After receiving feedback and comments from friends, loved one's and undergoing tests  myself, life is traumatic. Because the cancer  spread so far throughout some of their bodies, one  had to take chemotherapy while she was pregnant. That was the beginning of a long journey of pain, faith, sadness, hope, brokenness, and healing from many of them.

I want to share 5 life lessons that I learned.

1. Life is fragile.
Right after I heard those three words, I knew within a second that which was most important to me in life; my family, my friends, and my faith. Everything else that I thought was so important was stripped away (one person decided not to be friends any longer) in my mind. My world had been rocked and my perspective had changed. I realized how fragile life was when immediate family members heard their diagnosis, and when a friend delivered her daughter after two months of chemotherapy.

2. We aren't meant to be islands.
I am really good at offering my help to people, but I was not good at asking for help. While some go through chemotherapy treatments, so weak they need help with every day living. It's a really humbling experience to accept help with childcare, housekeeping, and everyday errands. For the first time I began to understand what being in community was all about. Community is not just when you can give, but it's trusting people when you need to receive help. We aren't meant to be islands in this world. We need each other.

3. There are worse things than being bald.
I don't want to be melodramatic here, but many thought losing their hair was going to be the worst experience ever. I was wrong. I cut most my hair off to show support, however this was by choice. They did\ do not have that option. Watching it fall out slowly was the worst experience. After watching clumps of hair fall all over the place,  It was the most liberating experience of my life. Many people opt to wear wigs and wraps most of the time, but sometimes, I just let my shiny, bald head be bare and exposed. There was something beautiful about those vulnerable moments of showing my bald head.

4. You learn a lot about your faith when you are put through the fire.
My faith in God changed a lot during my sister's cancer. Not because I was so strong. It was just the opposite. I was so weak. For the first time in my life, I realized that I wasn't in control and I couldn't manipulate the future. I even tried to become the great deal maker with God.Finally I broke down and gave it all to God. For the first time in my life, my prayer life was real. I poured out every emotion in my body; anger, sadness, disappointment, and fear. Then I cried out for answers, peace, healing, hope. God answered in His own ways.I can't explain it, but my faith was strengthened in my brokenness.

5. The fight is still going on. We need to find a cure
I am very much aware that I and other's are here because  people continue to fight for a cure.
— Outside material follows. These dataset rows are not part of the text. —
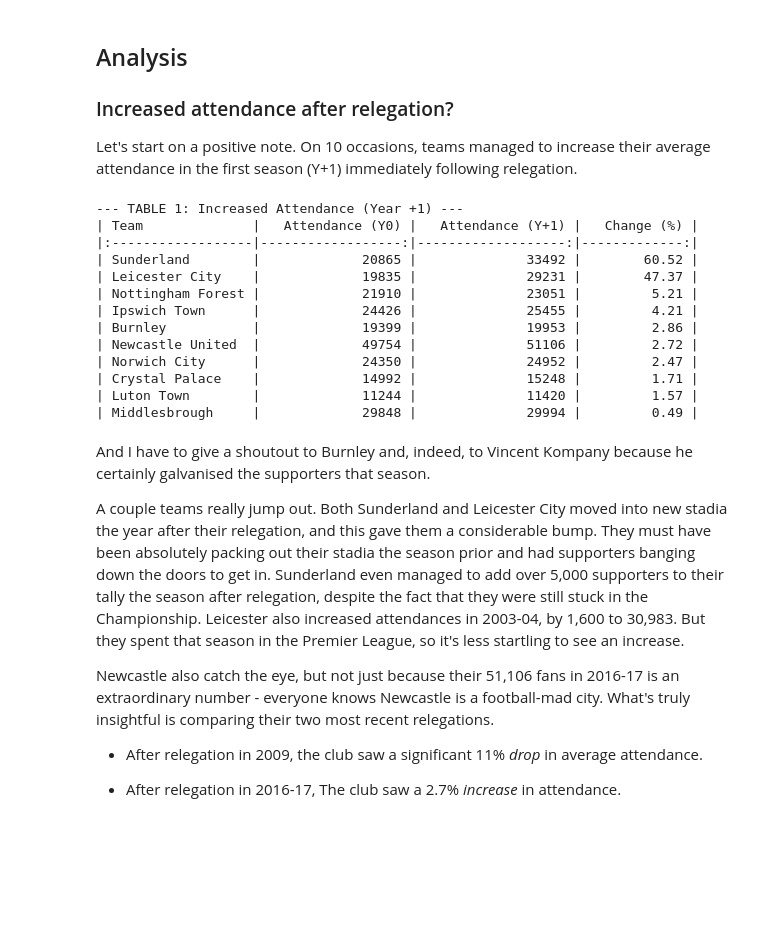
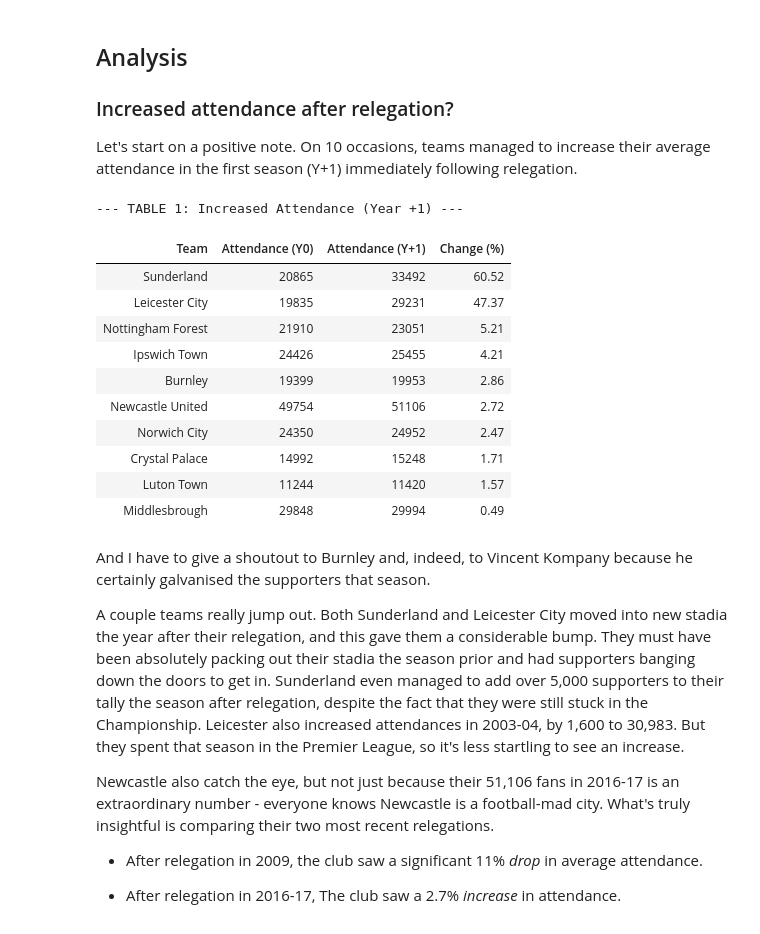
Before and after one commit to diggydigsdata/diggydigsdata.github.io, a Jupyter notebook: posts/post-relegation-attendance/index.ipynb, the cells around one changed output. Drawn from its saved outputs; the diff is of its cells as text; code cells hidden in the pictures; blank space fills up the shorter version.

```diff
--- a/posts/post-relegation-attendance/index.ipynb
+++ b/posts/post-relegation-attendance/index.ipynb
@@ -550,38 +575,40 @@ Let's start on a positive note. On 10 occasions, teams managed to increase their
 # %%
 #| output: true
 #| echo: false
 #| cap: "Table 1: Teams with Increased Attendance in Year +1"
-
-print("\n--- TABLE 1: Increased Attendance (Year +1) ---")
 
 # Use the 'df_plot' DataFrame (which includes all data)
 # 1. Filter for Year +1
 table1 = df_plot[
     (df_plot['Year_vs_Relegation'] == 1) &
     (df_plot['Pct_Change_vs_Y0_Display'] > 0)
 ].copy()
 
 table1 = table1.sort_values(by='Pct_Change_vs_Y0_Display', ascending=False)
 
 # 4. Select and rename columns for display
 table1_display = table1[['Team', 'Attendance_Y0_Baseline', 'Attendance', 'Pct_Change_vs_Y0_Display']]
 table1_display.columns = ['Team', 'Attendance (Y0)', 'Attendance (Y+1)', 'Change (%)']
 
-print(table1_display.to_markdown(index=False, floatfmt=('.0f', '.0f', '.0f', '.2f')))
+# This returns a stylable HTML object instead of an uncallable dataframe
+table1_display.style.format({
+    'Attendance (Y0)': '{:.0f}',
+    'Attendance (Y+1)': '{:.0f}',
+    'Change (%)': '{:.2f}'
+}).hide() # This replaces index=False
 # %% [output]
 --- TABLE 1: Increased Attendance (Year +1) ---
-| Team              |   Attendance (Y0) |   Attendance (Y+1) |   Change (%) |
-|:------------------|------------------:|-------------------:|-------------:|
-| Sunderland        |             20865 |              33492 |        60.52 |
-| Leicester City    |             19835 |              29231 |        47.37 |
-| Nottingham Forest |             21910 |              23051 |         5.21 |
-| Ipswich Town      |             24426 |              25455 |         4.21 |
-| Burnley           |             19399 |              19953 |         2.86 |
-| Newcastle United  |             49754 |              51106 |         2.72 |
-| Norwich City      |             24350 |              24952 |         2.47 |
-| Crystal Palace    |             14992 |              15248 |         1.71 |
-| Luton Town        |             11244 |              11420 |         1.57 |
-| Middlesbrough     |             29848 |              29994 |         0.49 |
+| Team | Attendance (Y0) | Attendance (Y+1) | Change (%) |
+| Sunderland | 20865 | 33492 | 60.52 |
+| Leicester City | 19835 | 29231 | 47.37 |
+| Nottingham Forest | 21910 | 23051 | 5.21 |
+| Ipswich Town | 24426 | 25455 | 4.21 |
+| Burnley | 19399 | 19953 | 2.86 |
+| Newcastle United | 49754 | 51106 | 2.72 |
+| Norwich City | 24350 | 24952 | 2.47 |
+| Crystal Palace | 14992 | 15248 | 1.71 |
+| Luton Town | 11244 | 11420 | 1.57 |
+| Middlesbrough | 29848 | 29994 | 0.49 |
 # %% [markdown]
 And I have to give a shoutout to Burnley and, indeed, to Vincent Kompany because he certainly galvanised the supporters that season.
 
```
Also changed, not shown: parts of 15 cells of this notebook, 16 other files.
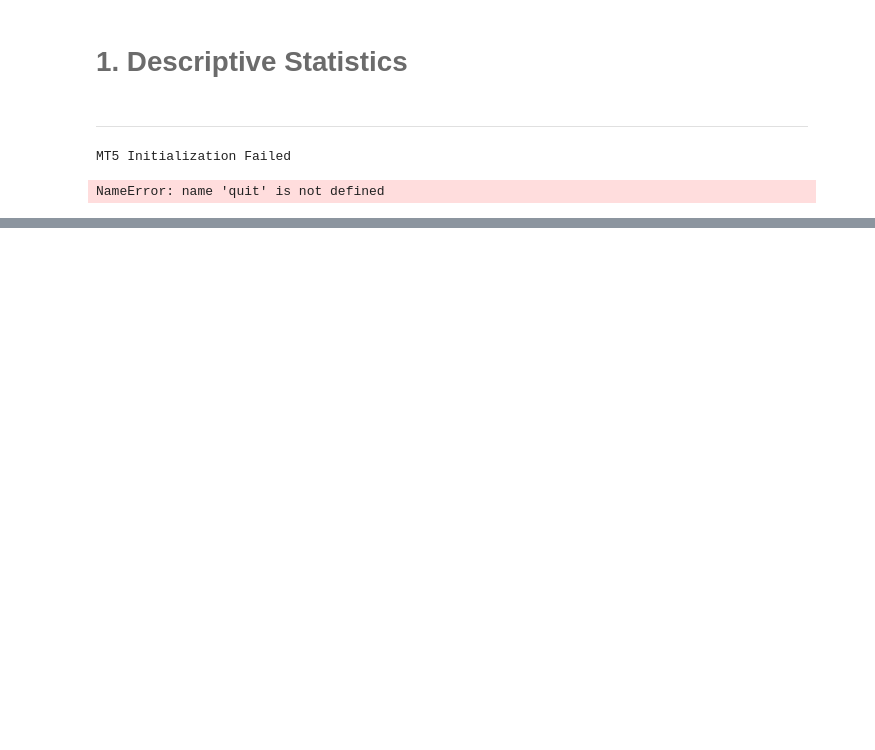
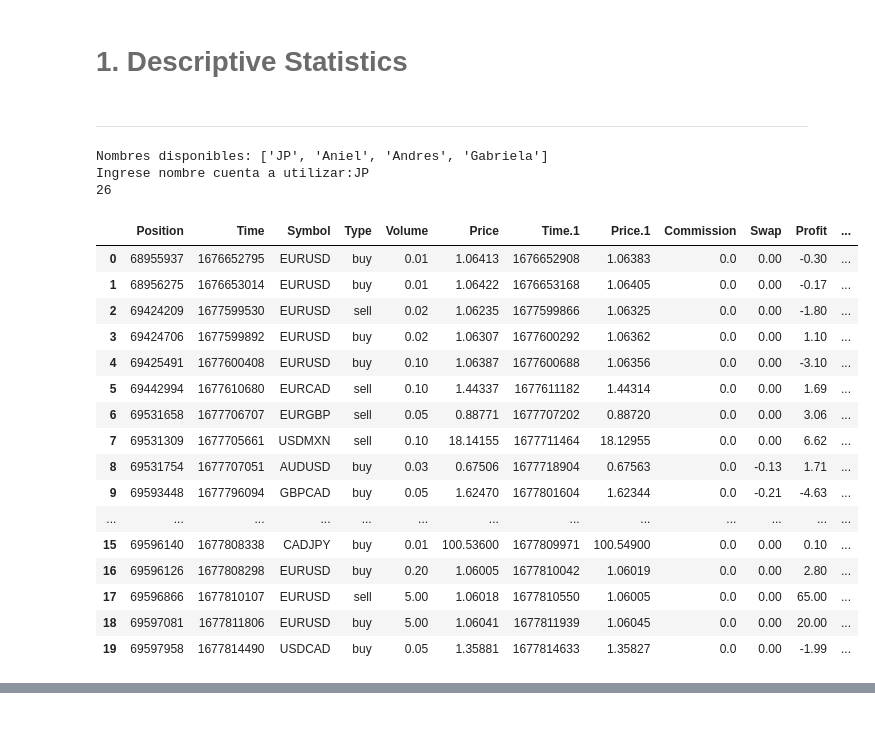
Before and after one commit to JP-GZ/MyST_LAB_3_E6, a Jupyter notebook: notebook.ipynb, the cells around one changed output, grey strips where cells are left out. Saved outputs shown, nothing was run; the diff lists cells and outputs as text; code cells hidden in the pictures; blank space fills up the shorter version.

```diff
--- a/notebook.ipynb
+++ b/notebook.ipynb
@@ -105,14 +82,29 @@ import sys
 # <font color= #6B6B6B> 1. Descriptive Statistics </font>
 # %% [markdown]
 <hr style="border:0.02in solid gray"> </hr>
-# %%
-historico = (functions.f_leer_archivo())
-
-tiempos = functions.f_columnas_tiempos(historico)
-pips = functions.f_columnas_pips(tiempos)
-estadistica,ranking = functions.f_estadisticas_ba(pips)
-print(estadistica)
-print(ranking)
-# %% [output]
-MT5 Initialization Failed
-NameError: name 'quit' is not defined
+# %%
+historico,estadistica,ranks= main.estadistica_descriptiva()
+# %% [output]
+Nombres disponibles: ['JP', 'Aniel', 'Andres', 'Gabriela']
+Ingrese nombre cuenta a utilizar:JP
+26
+# %%
+historico
+# %% [output]
+|  | Position | Time | Symbol | Type | Volume | Price | Time.1 | Price.1 | Commission | Swap | Profit | ... |
+| 0 | 68955937 | 1676652795 | EURUSD | buy | 0.01 | 1.06413 | 1676652908 | 1.06383 | 0.0 | 0.00 | -0.30 | ... |
+| 1 | 68956275 | 1676653014 | EURUSD | buy | 0.01 | 1.06422 | 1676653168 | 1.06405 | 0.0 | 0.00 | -0.17 | ... |
+| 2 | 69424209 | 1677599530 | EURUSD | sell | 0.02 | 1.06235 | 1677599866 | 1.06325 | 0.0 | 0.00 | -1.80 | ... |
+| 3 | 69424706 | 1677599892 | EURUSD | buy | 0.02 | 1.06307 | 1677600292 | 1.06362 | 0.0 | 0.00 | 1.10 | ... |
+| 4 | 69425491 | 1677600408 | EURUSD | buy | 0.10 | 1.06387 | 1677600688 | 1.06356 | 0.0 | 0.00 | -3.10 | ... |
+| 5 | 69442994 | 1677610680 | EURCAD | sell | 0.10 | 1.44337 | 1677611182 | 1.44314 | 0.0 | 0.00 | 1.69 | ... |
+| 6 | 69531658 | 1677706707 | EURGBP | sell | 0.05 | 0.88771 | 1677707202 | 0.88720 | 0.0 | 0.00 | 3.06 | ... |
+| 7 | 69531309 | 1677705661 | USDMXN | sell | 0.10 | 18.14155 | 1677711464 | 18.12955 | 0.0 | 0.00 | 6.62 | ... |
+| 8 | 69531754 | 1677707051 | AUDUSD | buy | 0.03 | 0.67506 | 1677718904 | 0.67563 | 0.0 | -0.13 | 1.71 | ... |
+| 9 | 69593448 | 1677796094 | GBPCAD | buy | 0.05 | 1.62470 | 1677801604 | 1.62344 | 0.0 | -0.21 | -4.63 | ... |
+| ... | ... | ... | ... | ... | ... | ... | ... | ... | ... | ... | ... | ... |
+| 15 | 69596140 | 1677808338 | CADJPY | buy | 0.01 | 100.53600 | 1677809971 | 100.54900 | 0.0 | 0.00 | 0.10 | ... |
+| 16 | 69596126 | 1677808298 | EURUSD | buy | 0.20 | 1.06005 | 1677810042 | 1.06019 | 0.0 | 0.00 | 2.80 | ... |
+| 17 | 69596866 | 1677810107 | EURUSD | sell | 5.00 | 1.06018 | 1677810550 | 1.06005 | 0.0 | 0.00 | 65.00 | ... |
+| 18 | 69597081 | 1677811806 | EURUSD | buy | 5.00 | 1.06041 | 1677811939 | 1.06045 | 0.0 | 0.00 | 20.00 | ... |
+| 19 | 69597958 | 1677814490 | USDCAD | buy | 0.05 | 1.35881 | 1677814633 | 1.35827 | 0.0 | 0.00 | -1.99 | ... |
```
Also changed, not shown: parts of 16 cells of this notebook, 3 other files.
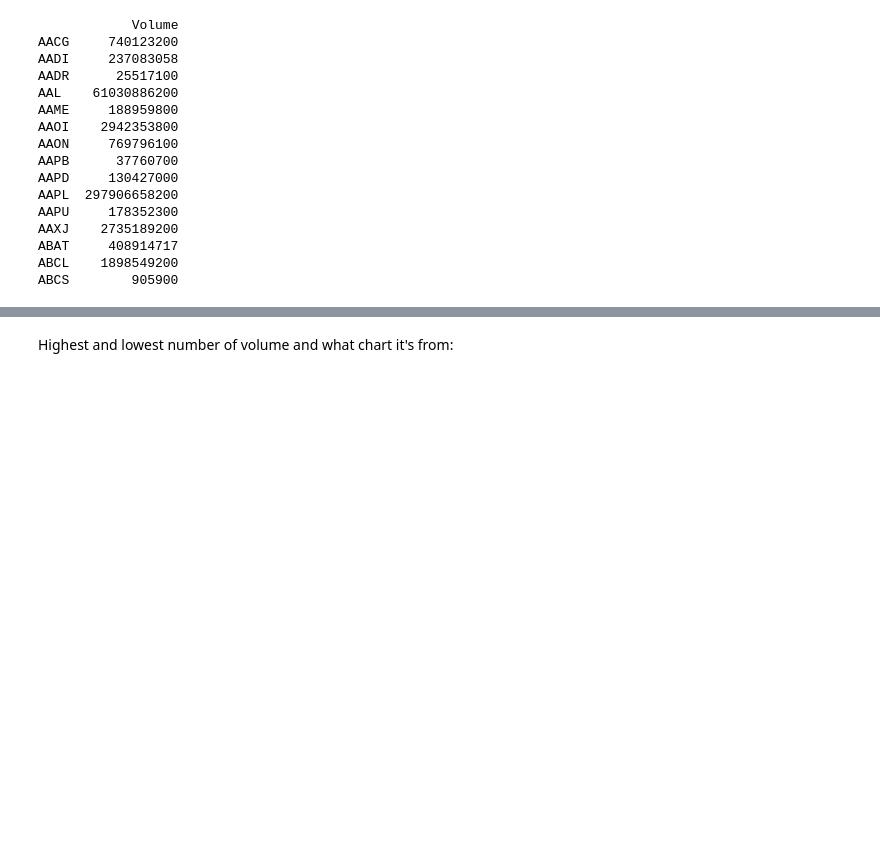
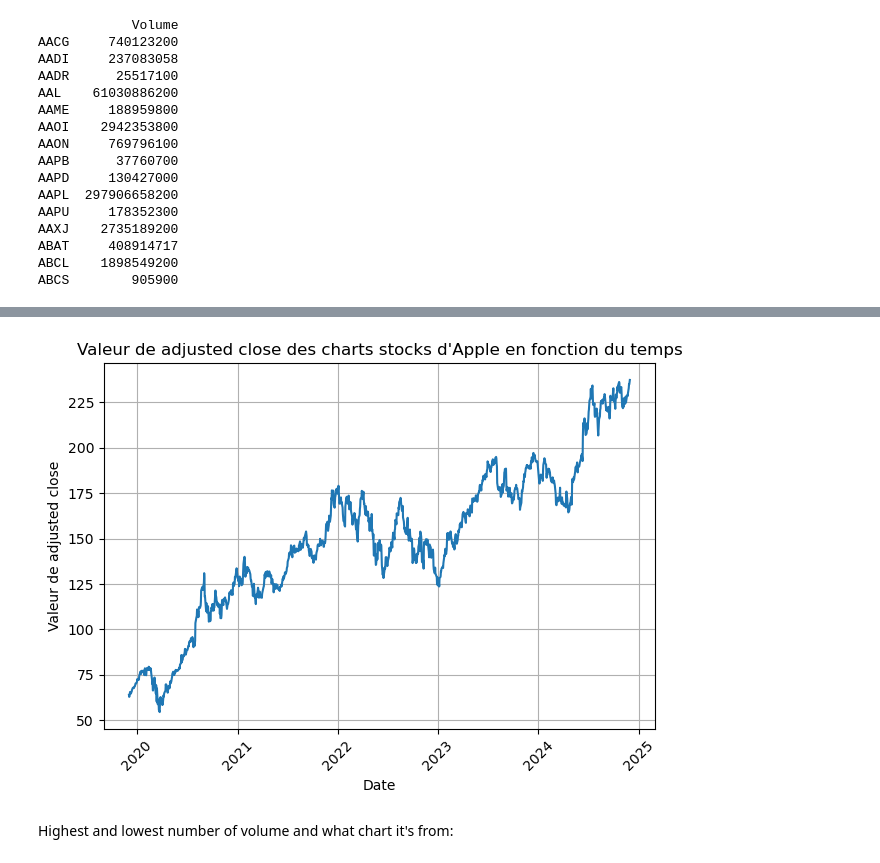
Before and after one commit to AugustinSamier/BigDataFrameworks, a Jupyter notebook: Project.ipynb, the cells around one changed output, grey strips where cells are left out. Cells and saved outputs as stored; diff of their text form; code cells hidden in the pictures; blank space fills up the shorter version.

```diff
--- a/Project.ipynb
+++ b/Project.ipynb
@@ -154,3 +156,15 @@ Index(['AACG', 'AADI', 'AADR', 'AAL', 'AAME', 'AAOI', 'AAON', 'AAPB', 'AAPD',
+# %%
+plt.figure()
+sns.lineplot(data=nas_aapl, x="date", y="adjclose", marker="")
+plt.title("Valeur de adjusted close des charts stocks d'Apple en fonction du temps")
+plt.xlabel("Date")
+plt.ylabel("Valeur de adjusted close")
+plt.grid(True)
+plt.xticks(rotation=45)
+plt.tight_layout()
+plt.show()
+# %% [output]
+[figure, added]
 # %% [markdown]
 Highest and lowest number of volume and what chart it's from:
 # %%
```
Also changed, not shown: parts of 10 cells of this notebook.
While I await my tests and forthcoming results, we all know someone who has cancer. Right now I have two very dear friends who are fighting cancer and one former friend who was waiting for tests with no health insurance.

My friend Michelle is watching her son go through his second battle with a rare tissue cancer. Jack  is such a sweet little guy. He should be playing with his friends, not laying in a hospital bed fighting for his life. We need to find a cure for Jack.

My other friend Julie was just diagnosed with cancer last week. Julie is a fighter; a glass-half-full kind of girl. She also has the most amazing heart. Just two years ago, she did a Breast Cancer walk to raise funds for cancer research. Now she is experiencing all of this on a personal level. We need to find a cure for Julie.

There are so many others that need our help. Embrace life, friends new and old, repair differences with friends   and loved one's! Open your arms, support them, be thankful, ask to do everyday chores, give them a ride, share is to short and nobody can have enough friends.

Check out organizations and see how you can get involved